PROVIDED DATA Block Start

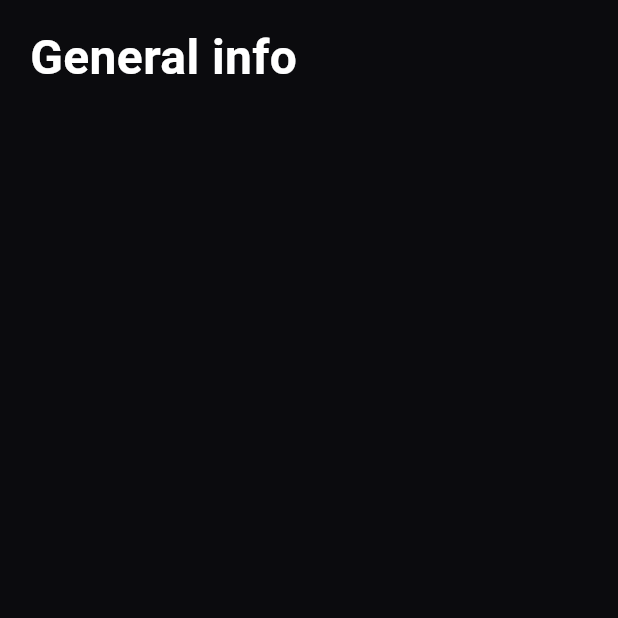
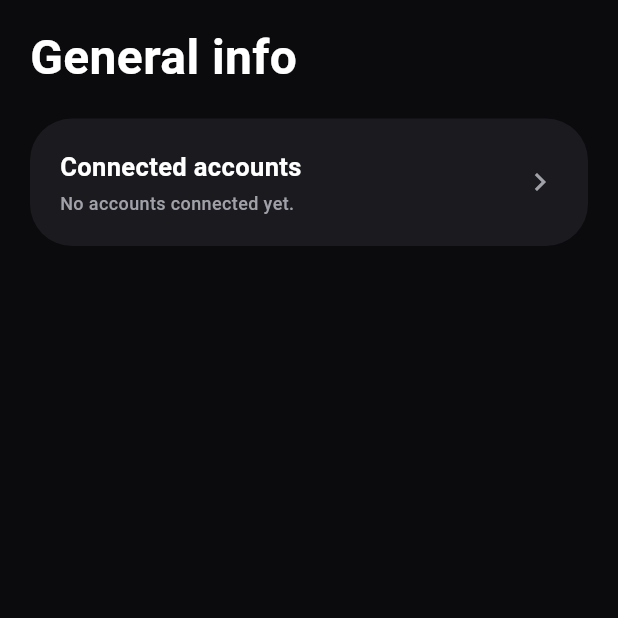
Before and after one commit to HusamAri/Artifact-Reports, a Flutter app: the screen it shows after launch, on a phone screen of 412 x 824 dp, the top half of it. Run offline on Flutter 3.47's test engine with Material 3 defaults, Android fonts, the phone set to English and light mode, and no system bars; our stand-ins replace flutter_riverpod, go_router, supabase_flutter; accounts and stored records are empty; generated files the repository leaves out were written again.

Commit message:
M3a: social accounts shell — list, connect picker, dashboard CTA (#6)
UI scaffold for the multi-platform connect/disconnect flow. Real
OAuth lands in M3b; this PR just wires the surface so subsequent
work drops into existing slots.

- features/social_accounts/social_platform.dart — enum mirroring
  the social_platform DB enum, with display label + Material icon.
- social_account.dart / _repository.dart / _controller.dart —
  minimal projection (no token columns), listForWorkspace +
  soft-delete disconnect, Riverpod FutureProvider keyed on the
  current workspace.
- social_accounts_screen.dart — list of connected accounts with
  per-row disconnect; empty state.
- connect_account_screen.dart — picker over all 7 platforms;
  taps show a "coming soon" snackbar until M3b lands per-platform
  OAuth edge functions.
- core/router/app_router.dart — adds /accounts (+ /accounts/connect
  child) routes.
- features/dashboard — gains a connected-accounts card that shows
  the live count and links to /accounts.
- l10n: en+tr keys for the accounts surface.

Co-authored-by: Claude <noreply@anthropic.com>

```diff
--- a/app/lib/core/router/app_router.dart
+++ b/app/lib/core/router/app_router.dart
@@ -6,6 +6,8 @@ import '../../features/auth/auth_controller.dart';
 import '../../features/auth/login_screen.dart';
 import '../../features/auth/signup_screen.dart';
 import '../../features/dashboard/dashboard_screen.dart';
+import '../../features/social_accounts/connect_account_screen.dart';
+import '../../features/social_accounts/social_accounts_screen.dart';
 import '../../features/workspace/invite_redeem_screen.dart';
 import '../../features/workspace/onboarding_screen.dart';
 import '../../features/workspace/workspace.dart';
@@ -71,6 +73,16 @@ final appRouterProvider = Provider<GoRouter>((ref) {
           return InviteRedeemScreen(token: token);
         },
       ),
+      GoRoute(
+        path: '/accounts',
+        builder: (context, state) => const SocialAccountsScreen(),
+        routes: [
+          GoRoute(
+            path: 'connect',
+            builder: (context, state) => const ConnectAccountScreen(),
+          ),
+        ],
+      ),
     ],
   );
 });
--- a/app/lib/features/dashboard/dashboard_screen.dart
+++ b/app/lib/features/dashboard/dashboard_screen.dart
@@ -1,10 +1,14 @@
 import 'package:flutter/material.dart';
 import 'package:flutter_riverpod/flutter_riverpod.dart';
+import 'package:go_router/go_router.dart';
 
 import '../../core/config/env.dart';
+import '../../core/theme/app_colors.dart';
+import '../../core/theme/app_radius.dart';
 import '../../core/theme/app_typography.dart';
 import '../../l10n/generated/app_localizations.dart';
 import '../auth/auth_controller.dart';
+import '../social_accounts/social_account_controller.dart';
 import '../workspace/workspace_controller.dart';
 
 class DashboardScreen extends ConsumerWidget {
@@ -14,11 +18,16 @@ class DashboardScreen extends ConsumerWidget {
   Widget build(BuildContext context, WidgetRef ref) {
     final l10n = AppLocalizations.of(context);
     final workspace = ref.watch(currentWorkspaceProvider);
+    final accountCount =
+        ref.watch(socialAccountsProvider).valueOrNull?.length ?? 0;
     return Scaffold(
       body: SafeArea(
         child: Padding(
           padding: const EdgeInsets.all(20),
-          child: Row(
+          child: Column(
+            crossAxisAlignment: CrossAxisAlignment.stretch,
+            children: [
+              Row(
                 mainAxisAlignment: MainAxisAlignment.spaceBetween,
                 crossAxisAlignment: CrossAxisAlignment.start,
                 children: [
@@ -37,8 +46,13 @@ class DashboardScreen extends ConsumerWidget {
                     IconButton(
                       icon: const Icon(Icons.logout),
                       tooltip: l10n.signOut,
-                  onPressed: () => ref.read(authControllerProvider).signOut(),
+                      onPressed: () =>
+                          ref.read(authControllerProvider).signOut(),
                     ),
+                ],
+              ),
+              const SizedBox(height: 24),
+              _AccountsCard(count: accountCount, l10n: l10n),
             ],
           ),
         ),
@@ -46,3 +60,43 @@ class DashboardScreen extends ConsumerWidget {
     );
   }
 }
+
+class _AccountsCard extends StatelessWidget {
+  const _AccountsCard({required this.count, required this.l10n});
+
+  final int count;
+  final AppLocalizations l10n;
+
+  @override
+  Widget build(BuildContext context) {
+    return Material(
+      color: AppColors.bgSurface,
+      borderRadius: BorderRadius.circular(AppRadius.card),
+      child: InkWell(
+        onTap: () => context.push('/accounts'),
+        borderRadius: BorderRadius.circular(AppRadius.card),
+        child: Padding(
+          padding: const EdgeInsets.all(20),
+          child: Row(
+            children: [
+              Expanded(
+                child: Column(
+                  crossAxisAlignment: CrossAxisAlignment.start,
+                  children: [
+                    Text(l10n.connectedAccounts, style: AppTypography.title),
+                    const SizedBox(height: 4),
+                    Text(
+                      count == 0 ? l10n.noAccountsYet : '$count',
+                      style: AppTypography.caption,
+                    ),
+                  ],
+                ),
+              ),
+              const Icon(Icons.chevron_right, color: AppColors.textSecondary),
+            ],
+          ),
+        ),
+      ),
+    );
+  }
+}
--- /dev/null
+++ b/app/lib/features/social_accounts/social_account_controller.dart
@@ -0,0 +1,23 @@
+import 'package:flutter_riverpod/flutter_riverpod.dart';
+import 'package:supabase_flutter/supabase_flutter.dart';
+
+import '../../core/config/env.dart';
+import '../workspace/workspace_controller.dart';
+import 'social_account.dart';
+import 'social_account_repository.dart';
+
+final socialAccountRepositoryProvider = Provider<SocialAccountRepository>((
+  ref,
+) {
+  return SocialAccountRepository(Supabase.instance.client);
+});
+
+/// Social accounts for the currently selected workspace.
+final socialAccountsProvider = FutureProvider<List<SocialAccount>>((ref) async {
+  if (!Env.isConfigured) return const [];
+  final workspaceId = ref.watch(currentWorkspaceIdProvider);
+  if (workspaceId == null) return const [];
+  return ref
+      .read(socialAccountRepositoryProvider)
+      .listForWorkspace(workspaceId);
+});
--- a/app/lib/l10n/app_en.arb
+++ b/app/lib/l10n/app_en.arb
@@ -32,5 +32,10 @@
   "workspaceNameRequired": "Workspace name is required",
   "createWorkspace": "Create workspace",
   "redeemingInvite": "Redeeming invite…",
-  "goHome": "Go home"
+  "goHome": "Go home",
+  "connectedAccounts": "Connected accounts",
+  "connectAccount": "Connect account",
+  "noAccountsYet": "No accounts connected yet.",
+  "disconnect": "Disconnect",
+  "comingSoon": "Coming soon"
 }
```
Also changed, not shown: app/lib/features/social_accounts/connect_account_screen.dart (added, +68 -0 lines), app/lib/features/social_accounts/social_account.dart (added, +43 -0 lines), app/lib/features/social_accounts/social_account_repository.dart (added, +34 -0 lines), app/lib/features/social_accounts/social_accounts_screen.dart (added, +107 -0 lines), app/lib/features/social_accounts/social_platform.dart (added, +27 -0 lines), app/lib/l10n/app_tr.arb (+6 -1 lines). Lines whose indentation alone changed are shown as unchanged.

PROVIDED DATA Block End

From the first line of the entries above through the line with "child) routes.", set down each line exactly and drop the pictures.

Before and after one commit to HusamAri/Artifact-Reports, a Flutter app: the screen it shows after launch, on a phone screen of 412 x 824 dp, the top half of it. Run offline on Flutter 3.47's test engine with Material 3 defaults, Android fonts, the phone set to English and light mode, and no system bars; our stand-ins replace flutter_riverpod, go_router, supabase_flutter; accounts and stored records are empty; generated files the repository leaves out were written again.

Commit message:
M3a: social accounts shell — list, connect picker, dashboard CTA (#6)
UI scaffold for the multi-platform connect/disconnect flow. Real
OAuth lands in M3b; this PR just wires the surface so subsequent
work drops into existing slots.

- features/social_accounts/social_platform.dart — enum mirroring
  the social_platform DB enum, with display label + Material icon.
- social_account.dart / _repository.dart / _controller.dart —
  minimal projection (no token columns), listForWorkspace +
  soft-delete disconnect, Riverpod FutureProvider keyed on the
  current workspace.
- social_accounts_screen.dart — list of connected accounts with
  per-row disconnect; empty state.
- connect_account_screen.dart — picker over all 7 platforms;
  taps show a "coming soon" snackbar until M3b lands per-platform
  OAuth edge functions.
- core/router/app_router.dart — adds /accounts (+ /accounts/connect
  child) routes.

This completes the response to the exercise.